Collected data entries
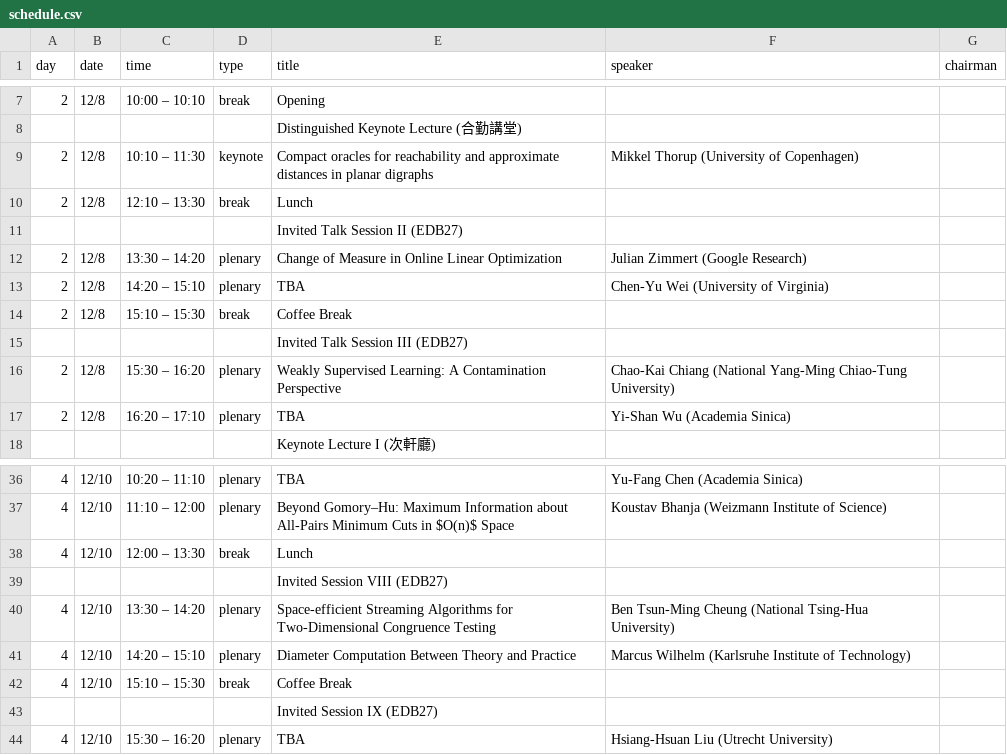
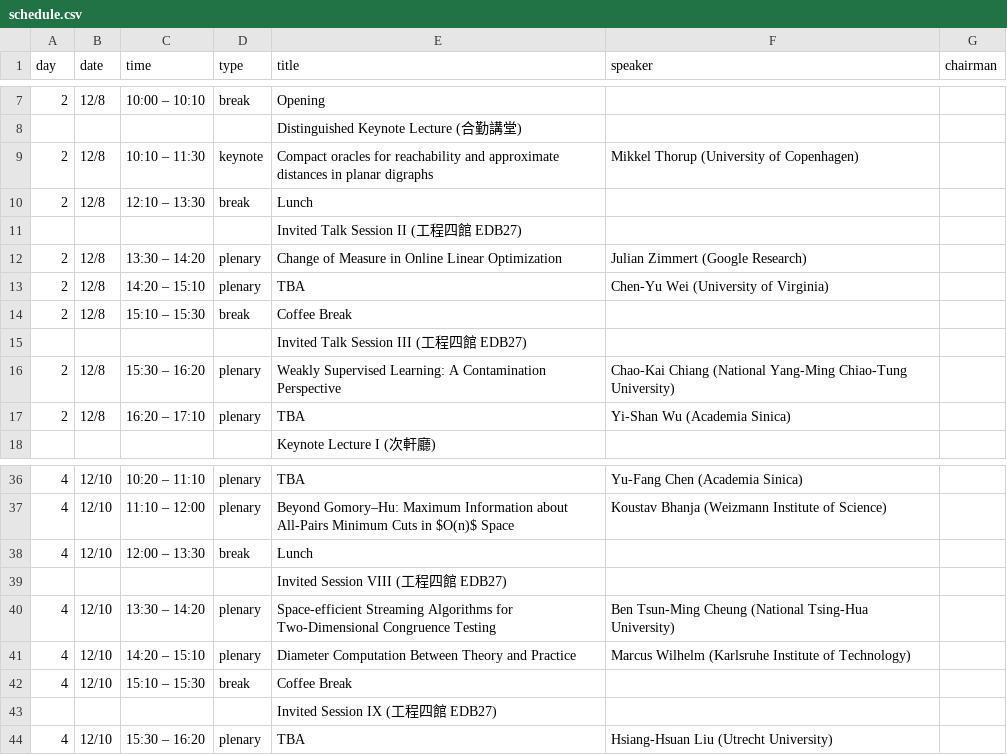
Before and after one commit to taiwan-cs-theory-day/2026-December, a CSV file: data/schedule.csv, drawn as a sheet; only a part is shown, gaps mark what is left out.

Commit message:
update

```diff
--- a/data/schedule.csv
+++ b/data/schedule.csv
@@ -10,3 +10,3 @@ day,date,time,type,title,speaker,chairman
 2,12/8,12:10 – 13:30,break,Lunch,
-,,,, Invited Talk Session II (EDB27),
+,,,, Invited Talk Session II (工程四館 EDB27),
 2,12/8,13:30 – 14:20,plenary,Change of Measure in Online Linear Optimization,Julian Zimmert (Google Research)
@@ -14,3 +14,3 @@ day,date,time,type,title,speaker,chairman
 2,12/8,15:10 – 15:30,break,Coffee Break,
-,,,, Invited Talk Session III (EDB27),
+,,,, Invited Talk Session III (工程四館 EDB27),
 2,12/8,15:30 – 16:20,plenary,Weakly Supervised Learning: A Contamination Perspective,Chao-Kai Chiang (National Yang-Ming Chiao-Tung University)
@@ -38,3 +38,3 @@ day,date,time,type,title,speaker,chairman
 4,12/10,12:00 – 13:30,break,Lunch,
-,,,, Invited Session VIII (EDB27),
+,,,, Invited Session VIII (工程四館 EDB27),
 4,12/10,13:30 – 14:20,plenary,Space-efficient Streaming Algorithms for Two-Dimensional Congruence Testing,Ben Tsun-Ming Cheung (National Tsing-Hua University)
@@ -42,3 +42,3 @@ day,date,time,type,title,speaker,chairman
 4,12/10,15:10 – 15:30,break,Coffee Break,
-,,,, Invited Session IX (EDB27),
+,,,, Invited Session IX (工程四館 EDB27),
 4,12/10,15:30 – 16:20,plenary,TBA,Hsiang-Hsuan Liu (Utrecht University)
```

-- WHAT YOU WILL DO --
The entries are to be copied exactly, and each image is to be omitted.

-- TASK SOLUTION --
Before and after one commit to taiwan-cs-theory-day/2026-December, a CSV file: data/schedule.csv, drawn as a sheet; only a part is shown, gaps mark what is left out.

Commit message:
update

```diff
--- a/data/schedule.csv
+++ b/data/schedule.csv
@@ -10,3 +10,3 @@ day,date,time,type,title,speaker,chairman
 2,12/8,12:10 – 13:30,break,Lunch,
-,,,, Invited Talk Session II (EDB27),
+,,,, Invited Talk Session II (工程四館 EDB27),
 2,12/8,13:30 – 14:20,plenary,Change of Measure in Online Linear Optimization,Julian Zimmert (Google Research)
@@ -14,3 +14,3 @@ day,date,time,type,title,speaker,chairman
 2,12/8,15:10 – 15:30,break,Coffee Break,
-,,,, Invited Talk Session III (EDB27),
+,,,, Invited Talk Session III (工程四館 EDB27),
 2,12/8,15:30 – 16:20,plenary,Weakly Supervised Learning: A Contamination Perspective,Chao-Kai Chiang (National Yang-Ming Chiao-Tung University)
@@ -38,3 +38,3 @@ day,date,time,type,title,speaker,chairman
 4,12/10,12:00 – 13:30,break,Lunch,
-,,,, Invited Session VIII (EDB27),
+,,,, Invited Session VIII (工程四館 EDB27),
 4,12/10,13:30 – 14:20,plenary,Space-efficient Streaming Algorithms for Two-Dimensional Congruence Testing,Ben Tsun-Ming Cheung (National Tsing-Hua University)
@@ -42,3 +42,3 @@ day,date,time,type,title,speaker,chairman
 4,12/10,15:10 – 15:30,break,Coffee Break,
-,,,, Invited Session IX (EDB27),
+,,,, Invited Session IX (工程四館 EDB27),
 4,12/10,15:30 – 16:20,plenary,TBA,Hsiang-Hsuan Liu (Utrecht University)
```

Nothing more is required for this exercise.